• WHAT YOU ARE ASKED TO DO: Search the records for the string "יחידות" and copy every line where it turns up.

(Source records)
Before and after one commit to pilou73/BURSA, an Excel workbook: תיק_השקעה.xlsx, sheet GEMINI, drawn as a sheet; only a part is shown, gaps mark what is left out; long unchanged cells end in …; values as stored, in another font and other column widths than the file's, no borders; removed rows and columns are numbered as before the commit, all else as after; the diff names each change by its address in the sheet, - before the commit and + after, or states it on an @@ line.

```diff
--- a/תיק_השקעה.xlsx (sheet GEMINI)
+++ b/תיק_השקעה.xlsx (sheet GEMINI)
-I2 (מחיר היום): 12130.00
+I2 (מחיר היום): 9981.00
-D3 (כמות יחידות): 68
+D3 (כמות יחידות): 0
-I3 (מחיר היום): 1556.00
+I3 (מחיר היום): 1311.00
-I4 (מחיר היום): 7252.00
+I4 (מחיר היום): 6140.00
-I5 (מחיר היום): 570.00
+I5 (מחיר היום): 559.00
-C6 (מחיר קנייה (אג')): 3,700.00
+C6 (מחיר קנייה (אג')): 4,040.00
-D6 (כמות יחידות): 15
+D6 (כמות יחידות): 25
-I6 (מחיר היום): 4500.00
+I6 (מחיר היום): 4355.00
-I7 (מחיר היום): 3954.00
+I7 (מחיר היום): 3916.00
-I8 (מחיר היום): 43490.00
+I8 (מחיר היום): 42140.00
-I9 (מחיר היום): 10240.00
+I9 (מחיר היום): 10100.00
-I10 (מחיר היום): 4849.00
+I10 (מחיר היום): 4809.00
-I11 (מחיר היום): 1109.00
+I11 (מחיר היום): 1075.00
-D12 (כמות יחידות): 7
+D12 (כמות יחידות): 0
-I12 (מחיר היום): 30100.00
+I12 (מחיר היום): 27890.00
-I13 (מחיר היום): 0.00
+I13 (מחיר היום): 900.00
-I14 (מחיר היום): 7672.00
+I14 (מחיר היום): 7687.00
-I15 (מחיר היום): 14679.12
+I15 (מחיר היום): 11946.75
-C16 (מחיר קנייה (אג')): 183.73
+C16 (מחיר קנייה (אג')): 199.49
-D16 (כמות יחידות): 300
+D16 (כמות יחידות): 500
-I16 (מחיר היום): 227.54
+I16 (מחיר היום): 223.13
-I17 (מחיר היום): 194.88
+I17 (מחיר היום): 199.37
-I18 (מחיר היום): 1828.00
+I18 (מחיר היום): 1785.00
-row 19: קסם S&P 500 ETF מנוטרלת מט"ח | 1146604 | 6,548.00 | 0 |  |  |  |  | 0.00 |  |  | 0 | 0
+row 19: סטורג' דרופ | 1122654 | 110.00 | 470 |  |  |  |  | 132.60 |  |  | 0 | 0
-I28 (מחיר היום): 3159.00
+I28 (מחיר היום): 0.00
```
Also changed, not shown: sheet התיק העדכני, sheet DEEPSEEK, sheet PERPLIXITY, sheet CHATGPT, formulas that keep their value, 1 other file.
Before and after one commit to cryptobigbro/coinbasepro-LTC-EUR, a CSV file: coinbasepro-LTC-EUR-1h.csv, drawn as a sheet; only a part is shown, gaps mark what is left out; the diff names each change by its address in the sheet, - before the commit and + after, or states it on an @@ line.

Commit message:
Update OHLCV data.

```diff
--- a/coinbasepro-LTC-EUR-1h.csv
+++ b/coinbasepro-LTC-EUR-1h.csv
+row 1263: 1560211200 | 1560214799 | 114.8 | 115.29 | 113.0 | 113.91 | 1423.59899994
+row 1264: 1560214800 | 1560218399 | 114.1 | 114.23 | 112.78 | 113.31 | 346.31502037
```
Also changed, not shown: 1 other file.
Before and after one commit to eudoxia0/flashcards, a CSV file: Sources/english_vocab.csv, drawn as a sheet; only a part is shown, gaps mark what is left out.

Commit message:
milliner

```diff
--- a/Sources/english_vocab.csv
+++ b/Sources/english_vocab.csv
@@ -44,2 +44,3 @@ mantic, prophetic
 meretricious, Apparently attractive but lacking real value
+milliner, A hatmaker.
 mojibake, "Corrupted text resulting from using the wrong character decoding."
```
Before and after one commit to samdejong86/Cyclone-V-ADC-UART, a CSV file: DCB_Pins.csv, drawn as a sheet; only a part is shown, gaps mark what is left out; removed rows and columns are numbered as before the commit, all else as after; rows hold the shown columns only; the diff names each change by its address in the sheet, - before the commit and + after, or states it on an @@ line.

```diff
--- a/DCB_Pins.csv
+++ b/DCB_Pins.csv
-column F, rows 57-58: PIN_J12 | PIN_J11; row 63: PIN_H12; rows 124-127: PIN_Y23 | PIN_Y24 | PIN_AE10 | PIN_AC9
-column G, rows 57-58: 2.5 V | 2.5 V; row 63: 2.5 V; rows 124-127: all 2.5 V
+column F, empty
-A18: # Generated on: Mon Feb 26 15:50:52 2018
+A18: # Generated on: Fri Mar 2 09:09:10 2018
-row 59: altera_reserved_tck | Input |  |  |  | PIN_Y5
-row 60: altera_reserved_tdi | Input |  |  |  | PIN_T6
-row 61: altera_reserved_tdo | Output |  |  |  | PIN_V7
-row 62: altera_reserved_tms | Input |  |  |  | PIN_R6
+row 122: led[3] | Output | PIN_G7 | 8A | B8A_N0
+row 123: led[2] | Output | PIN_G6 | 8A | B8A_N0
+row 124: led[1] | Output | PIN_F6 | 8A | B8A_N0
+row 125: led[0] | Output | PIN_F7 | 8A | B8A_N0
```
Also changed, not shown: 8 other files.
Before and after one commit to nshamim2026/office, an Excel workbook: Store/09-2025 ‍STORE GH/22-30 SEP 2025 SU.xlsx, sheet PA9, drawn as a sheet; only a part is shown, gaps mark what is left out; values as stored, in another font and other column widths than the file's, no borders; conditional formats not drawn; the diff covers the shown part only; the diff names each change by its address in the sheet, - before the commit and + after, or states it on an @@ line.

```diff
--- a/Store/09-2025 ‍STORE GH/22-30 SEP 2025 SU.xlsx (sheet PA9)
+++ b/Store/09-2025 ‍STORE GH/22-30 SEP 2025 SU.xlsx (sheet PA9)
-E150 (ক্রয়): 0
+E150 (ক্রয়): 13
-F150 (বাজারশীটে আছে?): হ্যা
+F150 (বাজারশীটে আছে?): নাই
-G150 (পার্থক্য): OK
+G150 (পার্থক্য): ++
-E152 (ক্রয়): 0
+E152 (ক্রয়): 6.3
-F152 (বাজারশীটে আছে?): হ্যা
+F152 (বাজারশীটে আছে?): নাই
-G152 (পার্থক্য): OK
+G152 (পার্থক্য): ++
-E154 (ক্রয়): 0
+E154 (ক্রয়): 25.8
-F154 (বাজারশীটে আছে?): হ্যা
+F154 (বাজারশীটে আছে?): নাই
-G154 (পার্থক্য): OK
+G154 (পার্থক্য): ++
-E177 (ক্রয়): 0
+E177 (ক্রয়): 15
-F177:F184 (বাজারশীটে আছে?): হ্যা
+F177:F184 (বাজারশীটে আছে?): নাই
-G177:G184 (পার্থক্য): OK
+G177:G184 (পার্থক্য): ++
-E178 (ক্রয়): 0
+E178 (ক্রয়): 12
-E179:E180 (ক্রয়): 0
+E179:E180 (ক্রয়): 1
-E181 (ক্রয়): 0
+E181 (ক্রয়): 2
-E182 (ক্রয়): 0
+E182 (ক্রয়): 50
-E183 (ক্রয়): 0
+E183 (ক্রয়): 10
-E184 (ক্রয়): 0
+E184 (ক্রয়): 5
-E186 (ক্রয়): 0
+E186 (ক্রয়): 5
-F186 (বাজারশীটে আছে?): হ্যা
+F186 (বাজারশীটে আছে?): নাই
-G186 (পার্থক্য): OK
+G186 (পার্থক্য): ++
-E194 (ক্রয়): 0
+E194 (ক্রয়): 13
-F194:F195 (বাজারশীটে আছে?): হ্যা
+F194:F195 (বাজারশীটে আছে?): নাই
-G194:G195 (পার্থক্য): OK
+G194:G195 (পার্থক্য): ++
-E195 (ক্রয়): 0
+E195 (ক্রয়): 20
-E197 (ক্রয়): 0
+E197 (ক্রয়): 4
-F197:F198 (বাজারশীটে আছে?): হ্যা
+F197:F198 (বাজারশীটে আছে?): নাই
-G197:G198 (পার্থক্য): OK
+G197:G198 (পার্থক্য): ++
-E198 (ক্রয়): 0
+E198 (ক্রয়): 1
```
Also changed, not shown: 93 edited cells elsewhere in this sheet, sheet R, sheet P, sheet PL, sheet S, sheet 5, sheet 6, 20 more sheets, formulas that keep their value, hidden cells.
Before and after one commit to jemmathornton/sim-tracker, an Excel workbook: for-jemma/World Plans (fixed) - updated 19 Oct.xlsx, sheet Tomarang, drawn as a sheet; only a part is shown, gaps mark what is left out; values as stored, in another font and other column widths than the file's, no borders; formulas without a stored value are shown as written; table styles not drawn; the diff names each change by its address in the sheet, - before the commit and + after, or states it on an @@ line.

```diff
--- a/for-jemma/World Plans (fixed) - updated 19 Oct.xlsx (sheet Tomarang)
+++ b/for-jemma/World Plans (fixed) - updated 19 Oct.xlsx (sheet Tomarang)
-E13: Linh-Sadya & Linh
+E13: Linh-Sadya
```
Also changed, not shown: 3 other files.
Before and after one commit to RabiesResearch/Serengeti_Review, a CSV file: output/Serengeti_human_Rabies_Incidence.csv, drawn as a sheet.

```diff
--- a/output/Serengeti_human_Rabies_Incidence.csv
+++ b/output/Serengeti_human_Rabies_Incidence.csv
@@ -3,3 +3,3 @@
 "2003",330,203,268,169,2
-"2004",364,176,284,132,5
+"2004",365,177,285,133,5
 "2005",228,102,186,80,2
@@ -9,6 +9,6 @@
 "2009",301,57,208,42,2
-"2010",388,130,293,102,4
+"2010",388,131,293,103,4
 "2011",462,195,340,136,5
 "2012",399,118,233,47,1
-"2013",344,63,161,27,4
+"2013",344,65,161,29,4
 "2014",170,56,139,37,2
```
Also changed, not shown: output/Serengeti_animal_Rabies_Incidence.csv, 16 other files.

• RESULT:
-D3 (כמות יחידות): 68
+D3 (כמות יחידות): 0
-D6 (כמות יחידות): 15
+D6 (כמות יחידות): 25
-D12 (כמות יחידות): 7
+D12 (כמות יחידות): 0
-D16 (כמות יחידות): 300
+D16 (כמות יחידות): 500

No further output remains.